## Exercise objective
When a line in the data below includes "assets", pick it out and copy it.

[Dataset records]
:::::

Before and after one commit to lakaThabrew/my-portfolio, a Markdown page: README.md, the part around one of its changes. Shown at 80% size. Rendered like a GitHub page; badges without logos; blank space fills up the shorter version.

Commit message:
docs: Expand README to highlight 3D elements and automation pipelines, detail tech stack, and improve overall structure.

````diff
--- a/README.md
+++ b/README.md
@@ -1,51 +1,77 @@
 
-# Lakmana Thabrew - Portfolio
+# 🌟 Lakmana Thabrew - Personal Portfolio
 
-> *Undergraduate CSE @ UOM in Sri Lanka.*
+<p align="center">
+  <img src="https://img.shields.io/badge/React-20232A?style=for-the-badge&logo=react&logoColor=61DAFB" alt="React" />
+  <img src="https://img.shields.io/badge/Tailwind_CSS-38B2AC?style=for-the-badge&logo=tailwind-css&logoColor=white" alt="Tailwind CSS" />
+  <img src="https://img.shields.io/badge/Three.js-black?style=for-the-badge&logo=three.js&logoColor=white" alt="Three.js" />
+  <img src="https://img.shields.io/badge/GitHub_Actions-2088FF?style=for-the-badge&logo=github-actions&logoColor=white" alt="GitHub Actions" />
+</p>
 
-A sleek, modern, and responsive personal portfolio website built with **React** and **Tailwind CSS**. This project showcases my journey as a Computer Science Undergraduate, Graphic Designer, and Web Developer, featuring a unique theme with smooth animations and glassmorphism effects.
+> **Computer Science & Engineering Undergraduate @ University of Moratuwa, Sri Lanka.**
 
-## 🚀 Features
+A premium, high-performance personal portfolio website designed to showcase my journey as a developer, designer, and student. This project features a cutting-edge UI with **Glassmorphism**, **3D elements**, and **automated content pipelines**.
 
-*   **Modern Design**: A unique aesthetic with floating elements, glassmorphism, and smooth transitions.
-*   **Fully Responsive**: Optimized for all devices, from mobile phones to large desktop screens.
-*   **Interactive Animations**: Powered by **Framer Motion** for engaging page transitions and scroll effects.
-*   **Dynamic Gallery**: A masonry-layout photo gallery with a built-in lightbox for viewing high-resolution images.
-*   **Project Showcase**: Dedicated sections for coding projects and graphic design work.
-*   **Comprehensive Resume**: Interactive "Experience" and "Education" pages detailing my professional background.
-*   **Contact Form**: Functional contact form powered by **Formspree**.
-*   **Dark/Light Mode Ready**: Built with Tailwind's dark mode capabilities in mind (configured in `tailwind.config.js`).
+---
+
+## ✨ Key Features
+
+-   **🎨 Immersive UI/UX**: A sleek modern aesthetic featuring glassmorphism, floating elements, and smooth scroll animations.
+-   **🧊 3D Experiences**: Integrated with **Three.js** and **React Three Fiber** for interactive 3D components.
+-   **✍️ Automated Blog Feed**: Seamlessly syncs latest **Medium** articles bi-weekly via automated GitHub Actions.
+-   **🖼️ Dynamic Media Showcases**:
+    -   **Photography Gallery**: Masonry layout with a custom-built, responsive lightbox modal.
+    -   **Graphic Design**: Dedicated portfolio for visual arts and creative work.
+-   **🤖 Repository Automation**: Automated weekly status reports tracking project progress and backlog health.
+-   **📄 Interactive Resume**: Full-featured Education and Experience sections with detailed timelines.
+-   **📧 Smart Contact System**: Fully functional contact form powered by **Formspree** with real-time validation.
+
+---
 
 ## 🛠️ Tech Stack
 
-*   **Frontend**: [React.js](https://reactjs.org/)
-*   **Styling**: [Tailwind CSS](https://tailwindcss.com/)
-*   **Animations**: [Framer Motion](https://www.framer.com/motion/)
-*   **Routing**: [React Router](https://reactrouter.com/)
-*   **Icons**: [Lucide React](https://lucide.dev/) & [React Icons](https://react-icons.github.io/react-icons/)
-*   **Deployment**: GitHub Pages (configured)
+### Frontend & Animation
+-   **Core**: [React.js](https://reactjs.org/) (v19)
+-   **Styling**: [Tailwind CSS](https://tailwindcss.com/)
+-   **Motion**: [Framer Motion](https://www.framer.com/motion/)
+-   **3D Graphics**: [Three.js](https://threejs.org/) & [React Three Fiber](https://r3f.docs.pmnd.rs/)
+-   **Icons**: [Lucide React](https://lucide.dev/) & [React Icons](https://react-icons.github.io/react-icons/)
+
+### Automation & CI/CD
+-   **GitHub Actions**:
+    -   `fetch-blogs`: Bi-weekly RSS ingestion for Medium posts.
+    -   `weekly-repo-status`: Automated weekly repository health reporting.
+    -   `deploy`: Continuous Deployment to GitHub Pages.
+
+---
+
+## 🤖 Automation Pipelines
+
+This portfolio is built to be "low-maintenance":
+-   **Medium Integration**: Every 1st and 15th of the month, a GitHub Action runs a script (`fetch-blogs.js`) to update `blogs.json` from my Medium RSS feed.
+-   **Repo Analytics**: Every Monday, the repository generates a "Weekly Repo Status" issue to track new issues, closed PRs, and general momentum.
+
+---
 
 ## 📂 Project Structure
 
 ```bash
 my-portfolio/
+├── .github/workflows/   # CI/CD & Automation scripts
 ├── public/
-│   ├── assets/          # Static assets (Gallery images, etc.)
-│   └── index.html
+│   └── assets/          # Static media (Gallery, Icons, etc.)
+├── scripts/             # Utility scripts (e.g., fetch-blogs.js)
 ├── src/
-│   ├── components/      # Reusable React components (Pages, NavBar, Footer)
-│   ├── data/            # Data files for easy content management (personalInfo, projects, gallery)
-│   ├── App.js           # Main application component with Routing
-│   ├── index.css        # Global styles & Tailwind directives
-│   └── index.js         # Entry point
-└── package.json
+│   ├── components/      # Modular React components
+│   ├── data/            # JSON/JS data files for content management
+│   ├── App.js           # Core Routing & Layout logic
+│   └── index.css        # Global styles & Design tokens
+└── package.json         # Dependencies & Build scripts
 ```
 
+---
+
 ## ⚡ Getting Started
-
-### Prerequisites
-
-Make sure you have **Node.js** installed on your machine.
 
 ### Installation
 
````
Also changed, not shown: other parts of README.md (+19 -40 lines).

:::::

## Reply to the task
-│   ├── assets/          # Static assets (Gallery images, etc.)
+│   └── assets/          # Static media (Gallery, Icons, etc.)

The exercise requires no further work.